• _Given information_
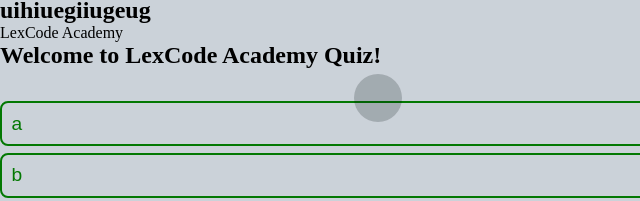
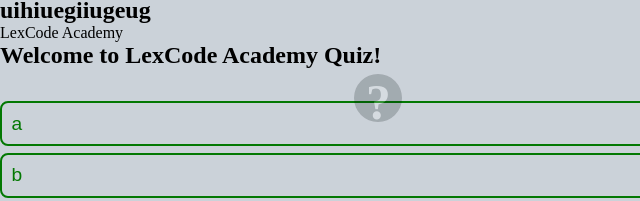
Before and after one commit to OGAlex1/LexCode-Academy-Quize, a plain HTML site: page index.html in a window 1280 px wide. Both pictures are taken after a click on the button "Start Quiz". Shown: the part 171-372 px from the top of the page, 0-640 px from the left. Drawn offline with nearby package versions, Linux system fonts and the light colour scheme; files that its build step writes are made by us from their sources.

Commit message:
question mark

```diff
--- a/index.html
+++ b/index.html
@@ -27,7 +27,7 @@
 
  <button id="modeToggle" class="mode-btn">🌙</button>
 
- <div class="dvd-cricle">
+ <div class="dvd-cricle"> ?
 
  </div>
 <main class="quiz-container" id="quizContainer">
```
* * *
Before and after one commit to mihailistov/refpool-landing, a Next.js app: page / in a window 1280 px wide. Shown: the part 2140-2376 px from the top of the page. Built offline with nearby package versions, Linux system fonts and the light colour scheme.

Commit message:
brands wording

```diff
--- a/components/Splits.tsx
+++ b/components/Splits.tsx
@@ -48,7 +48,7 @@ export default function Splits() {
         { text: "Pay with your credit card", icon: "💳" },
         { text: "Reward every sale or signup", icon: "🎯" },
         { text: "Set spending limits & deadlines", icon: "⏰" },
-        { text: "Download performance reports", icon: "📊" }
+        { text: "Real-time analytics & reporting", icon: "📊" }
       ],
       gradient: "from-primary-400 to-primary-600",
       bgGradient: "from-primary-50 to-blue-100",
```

• _Work to be completed_
Sift through the entries and copy every line with "class".

• _Output below_
  <button id="modeToggle" class="mode-btn">🌙</button>
- <div class="dvd-cricle">
+ <div class="dvd-cricle"> ?
 <main class="quiz-container" id="quizContainer">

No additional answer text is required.